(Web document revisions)
+--

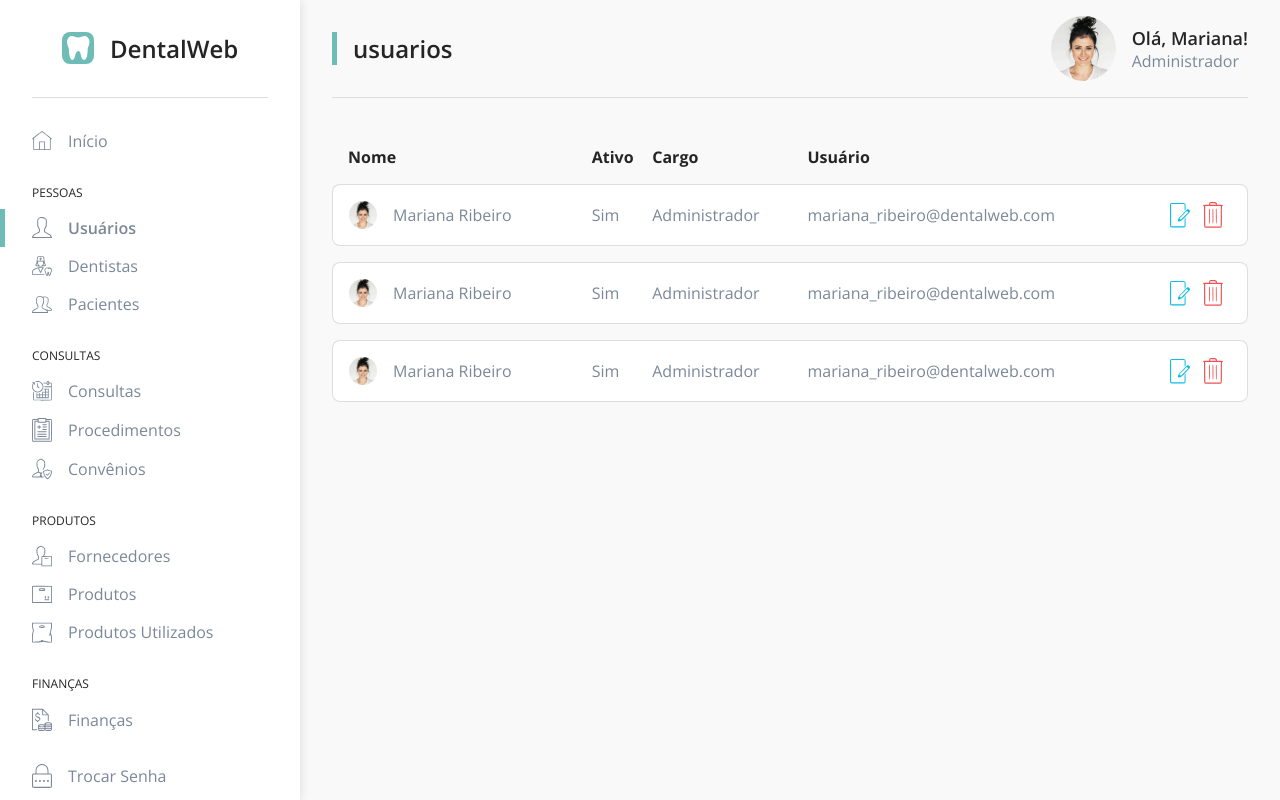
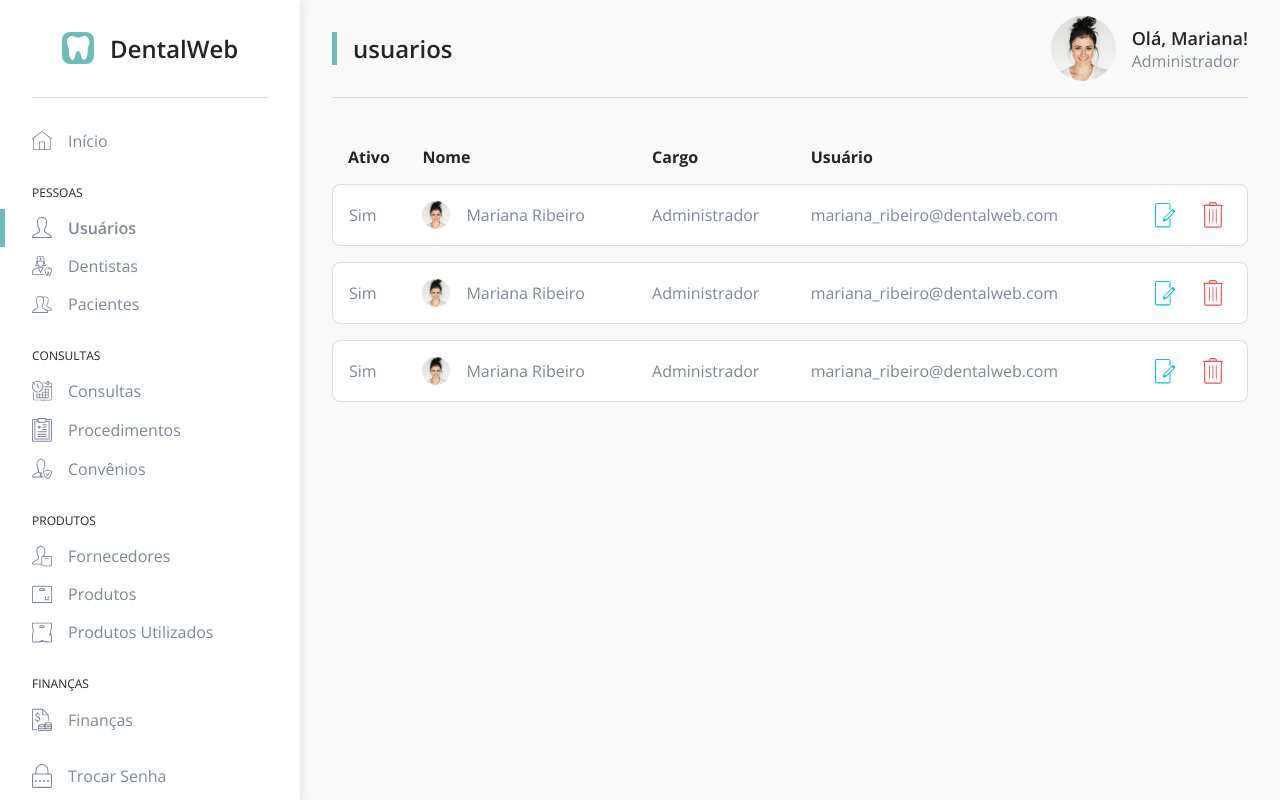
Before and after one commit to WellSantoss/gerenciamento-odontologico, a Vue app: page /usuarios in a window 1280 px wide. Built offline with nearby package versions, Linux system fonts and the light colour scheme.

Commit message:
listagem config

```diff
--- a/src/App.vue
+++ b/src/App.vue
@@ -124,16 +124,13 @@ main {
 }
 
 table {
+  overflow-x: auto;
   text-align: left;
   width: 100%;
   border-spacing: 0 16px;
 
   thead {
     font-weight: 600;
-
-    th:first-child {
-      padding-left: 16px;
-    }
   }
 
   td {
@@ -145,7 +142,6 @@ table {
 
     &:first-child {
       border-left: 1px solid $gray-200;
-      padding-left: 16px;
       border-radius: 8px 0 0 8px;
     }
 
@@ -156,12 +152,15 @@ table {
     }
 
     &.icon img {
+      width: 20px;
+      max-width: inherit;
       margin: 0 auto;
     }
 
     &.profile {
       display: flex;
       align-items: center;
+      min-width: 150px;
 
       img {
         width: 28px;
@@ -169,6 +168,11 @@ table {
         margin-right: 16px;
       }
     }
+  }
+  th,
+  td {
+    padding-left: 16px;
+    padding-left: 16px;
   }
 }
 
--- a/src/views/users/Users.vue
+++ b/src/views/users/Users.vue
@@ -4,8 +4,8 @@
       <table>
         <thead>
           <tr>
+            <th>Ativo</th>
             <th>Nome</th>
-            <th>Ativo</th>
             <th>Cargo</th>
             <th>Usuário</th>
             <th></th>
@@ -14,11 +14,11 @@
         </thead>
         <tbody>
           <tr v-for="(user, index) in users" :key="index">
+            <td>{{ user.active ? "Sim" : "Não" }}</td>
             <td class="profile">
               <img :src="require(`@/assets/${user.image}`)" alt="Editar" />
-              {{ user.name }}
+              <p>{{ user.name }}</p>
             </td>
-            <td>{{ user.active ? "Sim" : "Não" }}</td>
             <td>{{ user.position }}</td>
             <td>{{ user.user }}</td>
             <td class="icon">
```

+--

WORK REQUIRED:
If a line in the records contains the word "table", copy it.

OUTPUT FOR THIS TASK:
 table {
@@ -145,7 +142,6 @@ table {
@@ -156,12 +152,15 @@ table {
@@ -169,6 +168,11 @@ table {
       <table>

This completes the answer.